Though largely unknown in the West, Edward Yang emerged, over the course of two decades, as one of international cinema’s most distinctive voices and, along with Hou Hsiao Hsien, one of Taiwan’s finest filmmakers. Born in Shanghai in 1947, Yang fled with his family to Taiwan during the tumult of the Chinese Civil War. At a young age, he found creative inspiration in Japanese comic books and soon began writing his own works. In 1974, having received an advanced degree in Computer Science at Florida State University, he went on to study film at the University of Southern California. He quickly grew disillusioned with the program’s commercial emphasis, however, and withdrew after only one semester. He remained in America, working as a computer expert for several years. During this time, he kindled his passion for cinema by writing a script and aiding the production of the Hong Kong television movie Winter of 1905 (1981). Upon his return to Taiwan, he directed a number of television shows… read more

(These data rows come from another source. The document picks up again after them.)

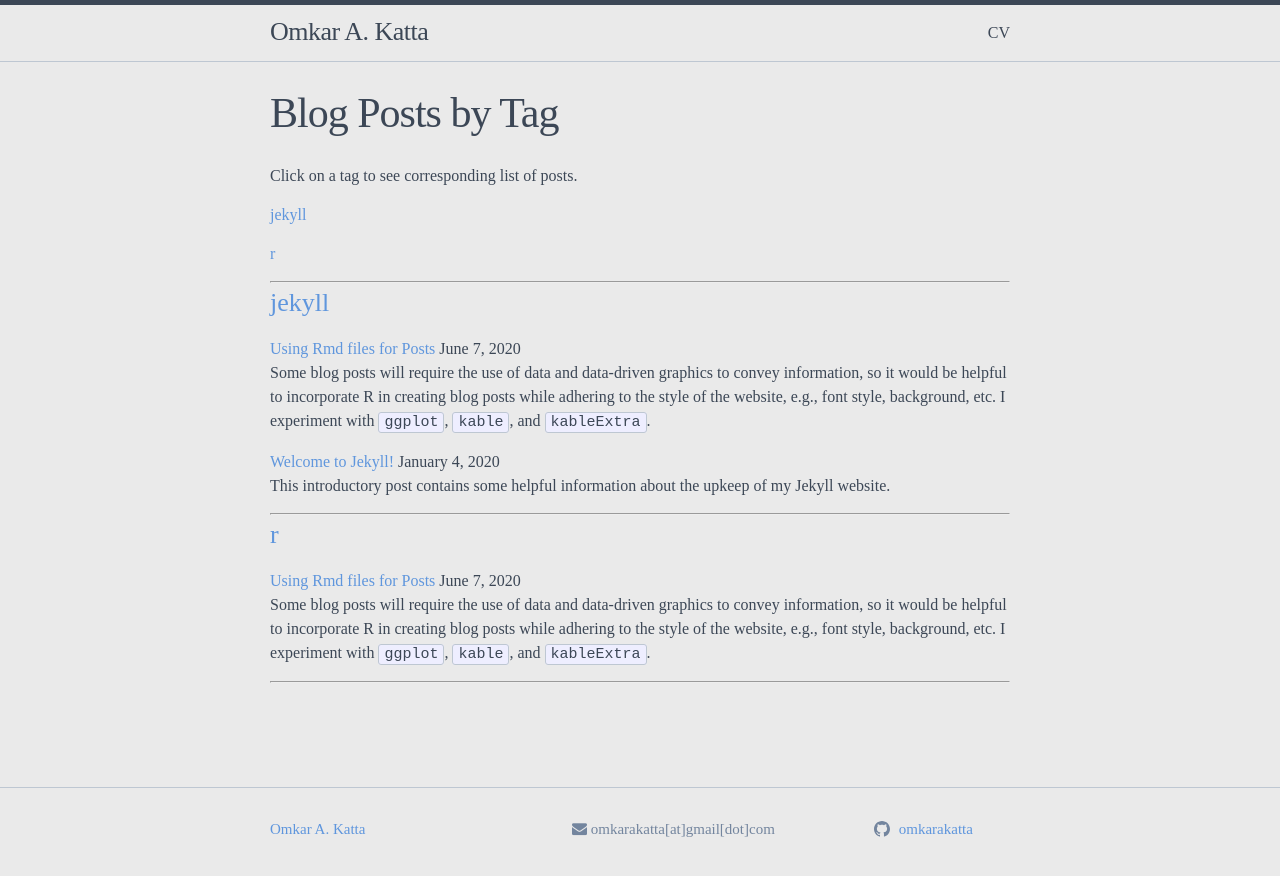
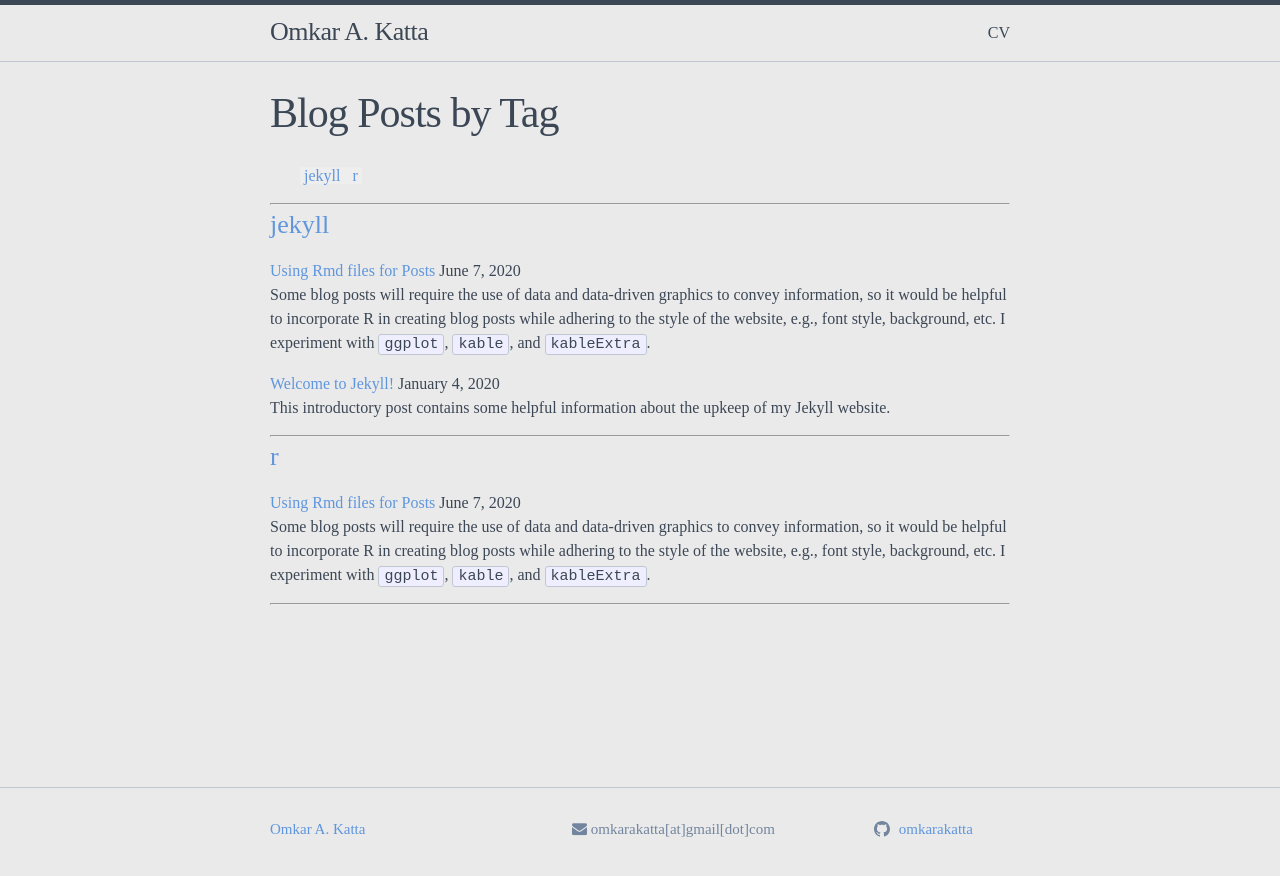
Before and after one commit to omkarakatta/omkarakatta.github.io, a Jekyll site: the page built from pages/postsbytag.md, in a window 1280 px wide. Shown: the top 876 px of the page. Built offline with Jekyll 4.4.1, drawn with Linux system fonts in a browser that asks for light colours; nearby versions of some CDN libraries.

Commit message:
tags class

```diff
--- a/_sass/minima/_layout.scss
+++ b/_sass/minima/_layout.scss
@@ -247,3 +247,9 @@
     }
   }
 }
+
+
+/**
+ * Tags
+ */
+.tags li { display:inline; padding:0 4px; background:#EEE;}
--- a/pages/postsbytag.md
+++ b/pages/postsbytag.md
@@ -4,16 +4,16 @@ permalink: /tag/
 ---
 
 <!-- Reference: https://raw.githubusercontent.com/jokecamp/jokecamp.com/master/tag.md -->
-Click on a tag to see corresponding list of posts.
+<!-- Click on a tag to see corresponding list of posts. -->
 
-<!-- <ul style="list-style-type: none; margin:0" display = "inline"> -->
+<ul class = "tags">
 {% for tag in site.tags %}
   {% assign t = tag | first %}
-  <!-- <li display = "inline"> -->
+  <li>
     <a href="/tag/#{{t | downcase | replace:" ","-" }}">{{ t | downcase }}</a>
-  <!-- </li> -->
+  </li>
 {% endfor %}
-<!-- </ul> -->
+</ul>
 
 ---
 
```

'Look at these new cars, where did they come from?' Shattering, a great film from Edward Yang, my first exposure to his work and I am already seeing why people call him one of the masters. The attention to detail within subtle direction makes the emotions conjured by Yang overwhelming. HHH is great, I never thought of him as an actor but he does a fine job, but the city is the star of this one, really. 5/5
Yang’s creative ethos is summed up by two of his lesser known films: A Confucian Confusion and Mahjong .